When am I eligible to participate?
The date of eligibility is determined by your Company Participation Agreement. You may begin making contributions to the Plan on the start date indicated in your Company Participation Agreement. You will begin receiving contributions to the Plan according to the provisions indicated in your Company Participation Agreement.
Do I actually own the money in my account?
Former TWA employee account balances are 100% vested at all times. Vesting schedules are subject to your Company Participation Agreement.
Am I Allowed to withdrawal from my DAP account?
Withdrawal from the plan is allowed under certain circumstances, and can be requested through the Directed Account Plan Service Center. Such a withdrawal must be for an immediate and heavy financial need that cannot be met by any other resources available to you. (including any contributions you rolled over from another plan or any loans that you could take from your accounts) Hardship withdrawals are subject to IRS rules. Refer to your Summary Plan Description for more details about withdrawal.
If I should die before my wife, who is the beneficiary of my DAP and what happens to the money in the account ?
You select the beneficiary. If you have designated your wife as your beneficiary under the DAP, she would have a number of options available upon your death with respect to the entire value of your DAP account. A taxable event would not occur until she actually receives a distribution. The options she would have include:
- Defer distribution and remain invested in the DAP. She would have the ability to transfer funds from one investment option to another, as you do now.
- Receive a lump sum distribution or initiate a rollover to an IRA.
- Receive a partial lump sum distribution or initiate a rollover into an IRA.
- Receive monthly, quarterly, annual installments.
- Receive an annuity.
When may I take a distribution?
You may elect to receive a partial or full distribution of your plan balances when you retire, become disabled, or terminate employment. Your beneficiary will receive the full value of your plan balances if you die while participating in the plan. You may choose among several payment options.
LEARNING THE LANGUAGE OF RETIREMENT PLANS
What are mutual funds and variable funds?
Mutual funds and variable funds are pools of money gathered from individuals and invested in stocks, bonds or money market instruments.
When you invest in a fund, you become a part owner.
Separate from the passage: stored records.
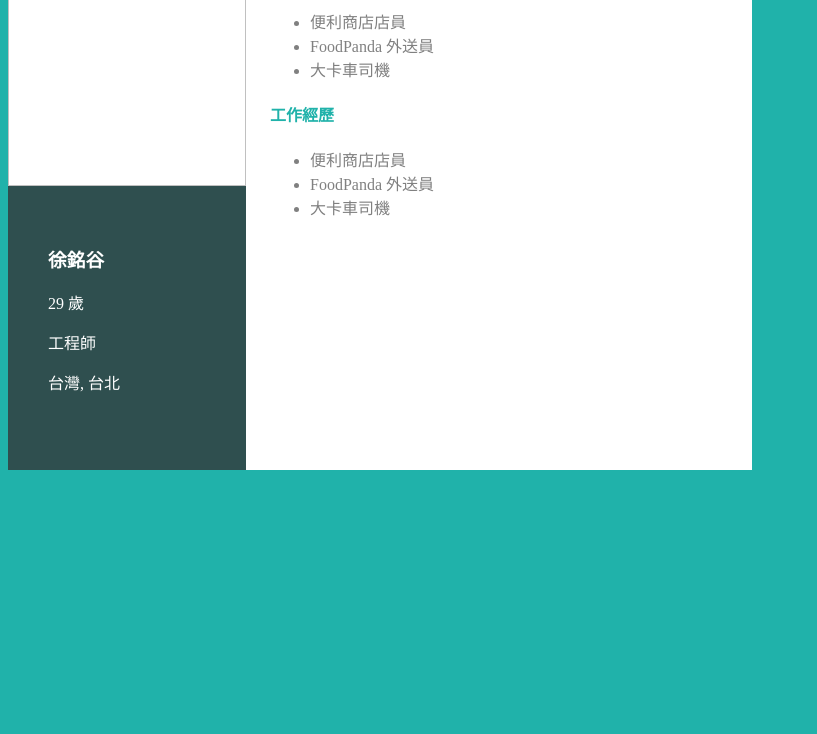
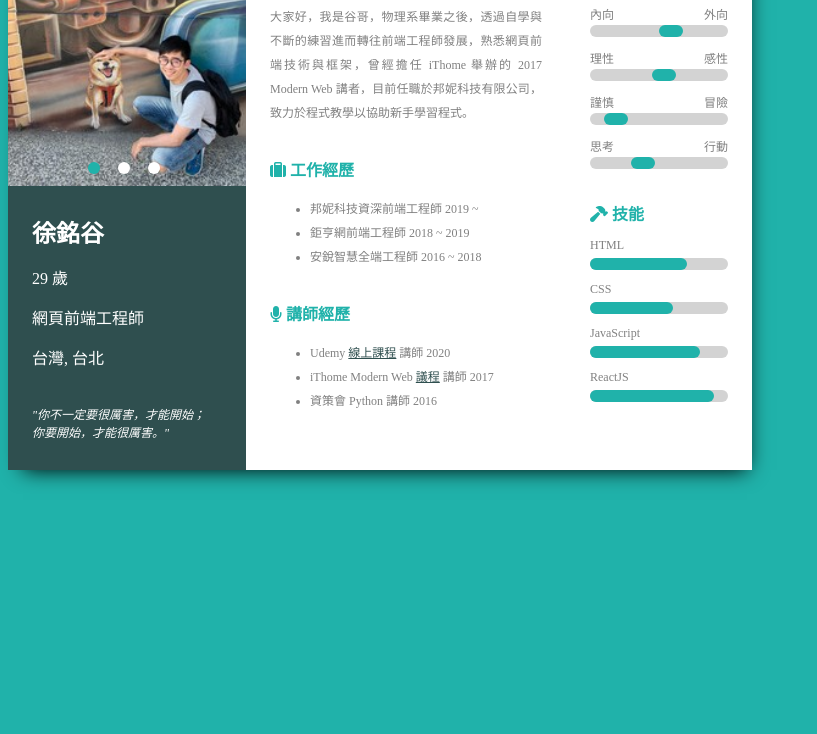
Before and after one commit to max80713/learn-front-end-by-building-cv, a website: page index.html in a window 1280 px wide. Shown: the part 66-800 px from the top of the page, without its empty margins (0-817 px from the left). Drawn offline with nearby package versions, Linux system fonts and the light colour scheme.

Commit message:
Add files via upload

```diff
--- a/index.html
+++ b/index.html
@@ -5,129 +5,116 @@
     <meta name="viewport" content="width=device-width, initial-scale=1.0" />
     <meta http-equiv="X-UA-Compatible" content="ie=edge" />
     <title>Static Template</title>
+    <link rel="stylesheet" type="text/css" href="./style.css" />
     <script
       src="https://kit.fontawesome.com/6debf59dce.js"
       crossorigin="anonymous"
     ></script>
-    <style>
-      * {
-        box-sizing: border-box;
-      }
-      body {
-        background-color: lightseagreen;
-      }
-
-      #card {
-        width: 744px;
-        height: 528px;
-        background-color: white;
-        position: absolute;
-      }
-
-      #intro {
-        width: 238px;
-        height: 284px;
-        background-color: darkslategray;
-        position: absolute;
-        top: 244px;
-        left: 0;
-        color: white; /* 影響下面所有的文字顏色 */
-        padding: 40px;
-      }
-
-      #about {
-        width: 320px;
-        height: 528px;
-        background-color: white;
-        position: absolute;
-        top: 0;
-        left: 238px;
-        padding-left: 24px;
-        color: gray;
-      }
-
-      #about2 {
-        width: 186px;
-        height: 528px;
-        background-color: white;
-        position: absolute;
-        top: 0;
-        left: 558px;
-      }
-
-      .block {
-        width: 138px;
-        height: 32px;
-        position: absolute;
-      }
-
-      .left-text {
-        position: absolute;
-        top: 0;
-        left: 0;
-        font-size: 10px;
-      }
-
-      .right-text {
-        position: absolute;
-        top: 0;
-        right: 0;
-        font-size: 10px;
-      }
-
-      .progress {
-        position: absolute;
-        bottom: 0;
-        width: 138px;
-        height: 12px;
-        background: gray;
-        border-radius: 6px;
-      }
-
-      .bar {
-        position: absolute;
-        top: 0;
-        left: 20px;
-        height: 12px;
-        width: 24px;
-        border-radius: 6px;
-        background-color: lightseagreen;
-      }
-
-      h4 {
-        color: lightseagreen;
-      }
-    </style>
+    <script src="https://ajax.googleapis.com/ajax/libs/jquery/3.5.1/jquery.min.js"></script>
+    <script src="index.js"></script>
   </head>
   <body>
-    <div id="card">
-      <img width="238" height="244" />
-      <div id="intro">
-        <h3>徐銘谷</h3>
+    <div class="card">
+      <div class="photo photo-1"></div>
+      <div class="photo photo-2"></div>
+      <div class="photo photo-3"></div>
+      <div class="dot dot-1"></div>
+      <div class="dot dot-2"></div>
+      <div class="dot dot-3"></div>
+      <div class="intro">
+        <h1>徐銘谷</h1>
         <p>29 歲</p>
-        <p>工程師</p>
+        <p>網頁前端工程師</p>
         <p>台灣, 台北</p>
+        <p class="quote">
+          "你不一定要很厲害，才能開始；<br />你要開始，才能很厲害。"
+        </p>
       </div>
-      <div id="about">
-        <h4><i class="fas fa-apple-alt"></i>工作經歷</h4>
-        <ul>
-          <li>便利商店店員</li>
-          <li>FoodPanda 外送員</li>
-          <li>大卡車司機</li>
-        </ul>
-        <h4>工作經歷</h4>
-        <ul>
-          <li>便利商店店員</li>
-          <li>FoodPanda 外送員</li>
-          <li>大卡車司機</li>
-        </ul>
+      <div class="detail detail-1">
+        <div>
+          <h2><i class="fas fa-user"></i> 關於我</h2>
+          <p>
+            大家好，我是谷哥，物理系畢業之後，透過自學與不斷的練習進而轉往前端工程師發展，熟悉網頁前端技術與框架，曾經擔任
+            iThome 舉辦的 2017 Modern Web
+            講者，目前任職於邦妮科技有限公司，致力於程式教學以協助新手學習程式。
+          </p>
+        </div>
+        <div>
+          <h2><i class="fas fa-suitcase"></i> 工作經歷</h2>
+          <ul>
+            <li>邦妮科技資深前端工程師 2019 ~</li>
+            <li>鉅亨網前端工程師 2018 ~ 2019</li>
+            <li>安銳智慧全端工程師 2016 ~ 2018</li>
+          </ul>
+        </div>
+        <div>
+          <h2><i class="fas fa-microphone"></i> 講師經歷</h2>
+          <ul>
+            <li>
+              Udemy
+              <a href="https://www.udemy.com/course/react-super-easy/">
+                線上課程</a
+              >
+              講師 2020
+            </li>
+            <li>
+              iThome Modern Web
+              <a href="https://modernweb.tw/2017/index.html#s2106">議程</a> 講師
+              2017
+            </li>
+            <li>資策會 Python 講師 2016</li>
+          </ul>
+        </div>
       </div>
-      <div id="about2">
-        <div class="block">
-          <div class="left-text">內向</div>
-          <div class="right-text">外向</div>
-          <div class="progress">
-            <div class="bar"></div>
+      <div class="detail detail-2">
+        <div>
+          <h2><i class="fas fa-smile"></i> 個性</h2>
+          <div class="indicator">
+            <div class="left-text">內向</div>
+            <div class="right-text">外向</div>
+            <div class="gray-bar"></div>
+            <div class="green-bar" style="left: 50%;"></div>
+          </div>
+          <div class="indicator">
+            <div class="left-text">理性</div>
+            <div class="right-text">感性</div>
+            <div class="gray-bar"></div>
+            <div class="green-bar" style="left: 45%;"></div>
+          </div>
+          <div class="indicator">
+            <div class="left-text">謹慎</div>
+            <div class="right-text">冒險</div>
+            <div class="gray-bar"></div>
+            <div class="green-bar" style="left: 10%;"></div>
+          </div>
+          <div class="indicator">
+            <div class="left-text">思考</div>
+            <div class="right-text">行動</div>
+            <div class="gray-bar"></div>
+            <div class="green-bar" style="left: 30%;"></div>
+          </div>
+        </div>
+        <div>
+          <h2><i class="fas fa-hammer"></i> 技能</h2>
+          <div class="indicator">
+            <div class="left-text">HTML</div>
+            <div class="gray-bar"></div>
+            <div class="green-bar" style="width: 70%;"></div>
+          </div>
+          <div class="indicator">
+            <div class="left-text">CSS</div>
+            <div class="gray-bar"></div>
+            <div class="green-bar" style="width: 60%;"></div>
+          </div>
+          <div class="indicator">
+            <div class="left-text">JavaScript</div>
+            <div class="gray-bar"></div>
+            <div class="green-bar" style="width: 80%;"></div>
+          </div>
+          <div class="indicator">
+            <div class="left-text">ReactJS</div>
+            <div class="gray-bar"></div>
+            <div class="green-bar" style="width: 90%;"></div>
           </div>
         </div>
       </div>
--- /dev/null
+++ b/index.js
@@ -0,0 +1,23 @@
+/* eslint-disable */
+
+$(function() {
+  $(".dot").click(function() {
+    $(".dot").css("background-color", "white");
+    $(this).css("background-color", "lightseagreen");
+  });
+
+  $(".dot-1").click(function() {
+    $(".photo").fadeOut();
+    $(".photo-1").fadeIn();
+  });
+
+  $(".dot-2").click(function() {
+    $(".photo").fadeOut();
+    $(".photo-2").fadeIn();
+  });
+
+  $(".dot-3").click(function() {
+    $(".photo").fadeOut();
+    $(".photo-3").fadeIn();
+  });
+});
--- /dev/null
+++ b/style.css
@@ -0,0 +1,166 @@
+* {
+  box-sizing: border-box;
+}
+
+body {
+  background: lightseagreen;
+}
+
+.card {
+  width: 744px;
+  height: 528px;
+  background: white;
+  box-shadow: 5px 10px 20px -10px black;
+  position: relative;
+}
+
+.photo {
+  position: absolute;
+  top: 0;
+  left: 0;
+  width: 238px;
+  height: 244px;
+}
+
+.photo-1 {
+  background-image: url(./photo-1.jpg);
+  background-size: cover;
+  background-position: center;
+}
+
+.photo-2 {
+  background-image: url(./photo-2.jpg);
+  background-size: cover;
+  background-position: center;
+  display: none;
+}
+
+.photo-3 {
+  background-image: url(./photo-3.jpg);
+  background-size: cover;
+  background-position: center;
+  display: none;
+}
+
+.dot {
+  position: absolute;
+  top: 220px;
+  width: 12px;
+  height: 12px;
+  border-radius: 6px;
+  background-color: white;
+  cursor: pointer;
+}
+
+.dot-1 {
+  left: 80px;
+  background-color: lightseagreen;
+}
+
+.dot-2 {
+  left: 110px;
+}
+
+.dot-3 {
+  left: 140px;
+}
+
+.intro {
+  position: absolute;
+  top: 244px;
+  left: 0;
+  width: 238px;
+  height: 284px;
+  padding: 12px 24px;
+
+  background: darkslategray;
+
+  color: white;
+}
+
+.intro > h1 {
+  font-size: 24px;
+}
+
+.intro > .quote {
+  font-size: 12px;
+  margin-top: 36px;
+  font-style: italic;
+}
+
+.detail-1 {
+  position: absolute;
+  top: 0;
+  left: 238px;
+  width: 320px;
+  height: 528px;
+  padding: 12px 24px;
+}
+
+.detail-2 {
+  position: absolute;
+  top: 0;
+  left: 558px;
+  width: 186px;
+  height: 528px;
+  padding: 12px 24px;
+}
+
+.detail h2 {
+  font-size: 16px;
+  color: lightseagreen;
+}
+
+.detail p,
+.detail li {
+  font-size: 12px;
+  color: gray;
+  line-height: 24px;
+  text-align: justify;
+}
+
+.detail a {
+  color: darkslategray;
+}
+
+.detail > div {
+  margin-bottom: 32px;
+}
+
+.indicator {
+  height: 32px;
+  position: relative;
+  color: gray;
+  font-size: 12px;
+  margin-top: 12px;
+}
+
+.indicator .left-text {
+  position: absolute;
+  left: 0;
+  top: 0;
+}
+
+.indicator .right-text {
+  position: absolute;
+  right: 0;
+  top: 0;
+}
+
+.indicator .gray-bar {
+  position: absolute;
+  bottom: 0;
+  width: 100%;
+  height: 12px;
+  background-color: lightgray;
+  border-radius: 6px;
+}
+
+.indicator .green-bar {
+  position: absolute;
+  bottom: 0;
+  width: 24px;
+  height: 12px;
+  background-color: lightseagreen;
+  border-radius: 6px;
+}
```
Also changed, not shown: package.json (+3 -7 lines), photo-1.jpg (added), photo-2.jpg (added), photo-3.jpg (added).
You share equally when stocks or bonds held by the fund rise or fall in value. You also share the fund’s dividend or capital gains earnings.
Each fund subscribes to a different investment approach. Some funds seek income by investing stocks or bonds that have a history of paying steady dividends. Other funds may seek growth by investing in stocks with growth potential. Some funds have both growth and income as goals. Most retirement plans also offer cash accounts, where the value is fixed but earnings are lower. A financial advisor can help you determine the best combination of funds to meet your financial goal.
What’s a plan sponsor?
In most cases, the plan sponsor is your employer. The plan sponsor decides which investment options you’ll have in your retirement plan and then sets the rules. (rules such as whether you can borrow against your retirement assets or if you can rollover assets from a previous employer into your current retirement plan.) The sponsor is also required to make sure that the plan follows all laws regulation retirement plans.
What’s a recordkeeper?
The recordkeeper maintains the data for your individual account and provides you with statements. Because the maintenance of investment records is complicated and time consuming, most retirement plans rely on outside firms that specialize in this work.
What’s an exchange or transfer?
An exchange is the act of moving money from one fund to another in your plan. For example, taking funds from your cash account and increasing holdings in a stock funds is called an exchange.
What’s my allocation?
Your allocation is how you spread your monthly contributions and your employer’s regular monthly contributions among the stock, bond and cash funds in your plan. You may change your allocation at least once a year by shifting the proportions going into stock, bond or cash funds. Some plans allow you to change your allocation more frequently. Changing your allocation is not the same as making an exchange. Money you’ve already invested won’t be moved unless you make an exchange.